Prosecutor Chuck Gaza said Landis was so incapacitated that he had leaned onto Crowley's body at the gasoline-soaked crash scene while holding a cigarette.
Diane Crowley, sobbing and shaking as she spoke to the judge Wednesday, said she wondered whether she would have lived life differently had she known Landis would kill her child.
"Would I have spent more time with him? Would I have taught him and shared more with him? Shown more patience? Indulged him? Even spoiled him?" she asked.
She answered her questions, "Yes."
"Would I have loved him any more? No. I couldn't have."
The court stenographer dabbed at her eyes while typing the mother's words.
Landis logged his first DUI in 1981. With each that followed - in 1990, twice in 1997, once in 2002, 2005 and 2009 - he was given harsher penalties, court documents show. Each time, his license was suspended.

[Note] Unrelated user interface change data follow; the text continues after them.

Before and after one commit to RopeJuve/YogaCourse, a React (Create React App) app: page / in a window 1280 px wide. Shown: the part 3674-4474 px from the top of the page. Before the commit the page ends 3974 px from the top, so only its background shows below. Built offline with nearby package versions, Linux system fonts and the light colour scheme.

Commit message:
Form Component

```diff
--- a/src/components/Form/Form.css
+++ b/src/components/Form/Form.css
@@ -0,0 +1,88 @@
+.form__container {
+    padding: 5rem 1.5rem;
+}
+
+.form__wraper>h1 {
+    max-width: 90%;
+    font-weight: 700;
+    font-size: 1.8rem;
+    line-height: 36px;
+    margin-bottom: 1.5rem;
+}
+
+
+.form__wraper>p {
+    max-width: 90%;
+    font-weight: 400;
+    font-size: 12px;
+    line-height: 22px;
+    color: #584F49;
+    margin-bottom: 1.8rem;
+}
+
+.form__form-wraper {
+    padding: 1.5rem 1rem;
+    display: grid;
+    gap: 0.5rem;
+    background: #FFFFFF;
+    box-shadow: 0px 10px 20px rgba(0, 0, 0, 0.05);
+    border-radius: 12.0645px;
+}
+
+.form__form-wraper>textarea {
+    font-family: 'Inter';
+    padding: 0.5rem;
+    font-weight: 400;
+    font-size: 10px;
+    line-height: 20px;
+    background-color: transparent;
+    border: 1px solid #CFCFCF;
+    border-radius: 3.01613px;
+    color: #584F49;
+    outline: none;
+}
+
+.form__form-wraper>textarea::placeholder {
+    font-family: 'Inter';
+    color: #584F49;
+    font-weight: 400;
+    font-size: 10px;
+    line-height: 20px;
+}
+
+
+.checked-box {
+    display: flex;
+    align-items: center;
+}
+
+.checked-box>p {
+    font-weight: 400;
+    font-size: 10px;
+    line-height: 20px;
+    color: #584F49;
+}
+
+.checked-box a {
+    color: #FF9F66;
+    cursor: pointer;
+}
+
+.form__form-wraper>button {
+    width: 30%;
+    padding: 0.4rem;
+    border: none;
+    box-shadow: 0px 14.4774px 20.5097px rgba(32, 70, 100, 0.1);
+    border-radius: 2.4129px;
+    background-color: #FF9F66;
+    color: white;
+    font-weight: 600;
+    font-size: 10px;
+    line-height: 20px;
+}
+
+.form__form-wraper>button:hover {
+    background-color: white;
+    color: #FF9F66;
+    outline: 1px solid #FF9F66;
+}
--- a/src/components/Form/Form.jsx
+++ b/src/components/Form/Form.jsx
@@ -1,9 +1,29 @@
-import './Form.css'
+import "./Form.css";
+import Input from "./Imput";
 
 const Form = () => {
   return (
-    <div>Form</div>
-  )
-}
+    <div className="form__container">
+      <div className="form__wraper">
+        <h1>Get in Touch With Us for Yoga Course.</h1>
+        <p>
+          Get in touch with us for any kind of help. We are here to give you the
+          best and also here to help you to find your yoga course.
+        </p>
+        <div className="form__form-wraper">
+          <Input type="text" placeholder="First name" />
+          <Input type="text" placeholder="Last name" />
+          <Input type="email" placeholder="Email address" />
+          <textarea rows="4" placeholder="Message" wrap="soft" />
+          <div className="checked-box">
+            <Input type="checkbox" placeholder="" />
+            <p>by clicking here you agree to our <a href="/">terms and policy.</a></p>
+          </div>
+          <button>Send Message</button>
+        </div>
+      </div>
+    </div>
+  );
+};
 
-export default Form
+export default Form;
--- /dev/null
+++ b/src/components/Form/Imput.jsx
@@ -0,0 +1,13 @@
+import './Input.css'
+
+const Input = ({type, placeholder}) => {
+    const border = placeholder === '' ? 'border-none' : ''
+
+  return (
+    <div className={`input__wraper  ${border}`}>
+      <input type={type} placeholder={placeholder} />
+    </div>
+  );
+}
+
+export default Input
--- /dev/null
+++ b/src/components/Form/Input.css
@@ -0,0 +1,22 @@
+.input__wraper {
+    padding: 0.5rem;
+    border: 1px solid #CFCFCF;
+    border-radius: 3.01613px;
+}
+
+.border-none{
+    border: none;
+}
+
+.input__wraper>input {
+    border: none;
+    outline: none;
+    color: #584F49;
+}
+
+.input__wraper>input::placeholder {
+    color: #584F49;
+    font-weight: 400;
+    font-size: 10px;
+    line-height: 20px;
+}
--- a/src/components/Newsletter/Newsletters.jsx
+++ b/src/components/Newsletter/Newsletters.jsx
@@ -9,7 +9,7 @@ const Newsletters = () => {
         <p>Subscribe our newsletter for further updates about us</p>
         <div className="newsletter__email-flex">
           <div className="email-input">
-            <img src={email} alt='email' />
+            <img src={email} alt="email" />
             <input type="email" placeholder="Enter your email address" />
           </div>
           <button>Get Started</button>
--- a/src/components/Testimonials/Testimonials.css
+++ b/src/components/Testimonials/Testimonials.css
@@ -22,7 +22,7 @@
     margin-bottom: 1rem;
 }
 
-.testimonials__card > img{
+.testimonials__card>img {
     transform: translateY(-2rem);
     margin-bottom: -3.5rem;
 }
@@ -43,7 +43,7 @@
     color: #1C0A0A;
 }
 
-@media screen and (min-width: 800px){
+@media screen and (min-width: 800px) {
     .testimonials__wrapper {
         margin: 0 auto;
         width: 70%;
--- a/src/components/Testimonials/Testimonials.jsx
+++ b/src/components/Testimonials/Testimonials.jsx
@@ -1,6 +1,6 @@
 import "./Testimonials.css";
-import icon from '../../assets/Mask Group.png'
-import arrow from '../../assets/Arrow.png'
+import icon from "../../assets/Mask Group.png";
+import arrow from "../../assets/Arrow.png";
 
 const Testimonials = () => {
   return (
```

Landis drove regardless, and did not have a valid license the night of the 2013 crash, which took place about two years after he had finished serving his last DUI sentence.
He was sentenced Wednesday after pleading guilty to homicide by vehicle while intoxicated, driving under a suspended license while intoxicated, and causing an accident involving death or injury without a valid license.
Chester County District Attorney Thomas Hogan has used Landis' case to call for harsher mandatory minimum sentences for repeat DUI offenders who cause a crash that kills. The state's mandatory minimum for homicide by vehicle while driving under the influence is three to six years. Hogan has drafted legislation that would impose a seven-year mandatory minimum for each victim if the driver has been convicted of three previous DUIs.
Gaza spoke of the need for harsher laws Wednesday, but also said the judicial system failed to hold Landis accountable. Until he was sentenced for his seventh DUI in 2009 - a case also handled by Sarcione - Landis had not been given prison time.
Liam Crowley's father, Patrick, said his family struggled with whether to accept the plea agreement approved Wednesday, believing that it wasn't enough but knowing the limits of the courts.
The father said he planned to lobby for harsher legislation. None of that energy will go into feeling anger at Landis, because Landis doesn't deserve any effort, Patrick Crowley said.
"If it hadn't been my son," he said, "it would have been someone else."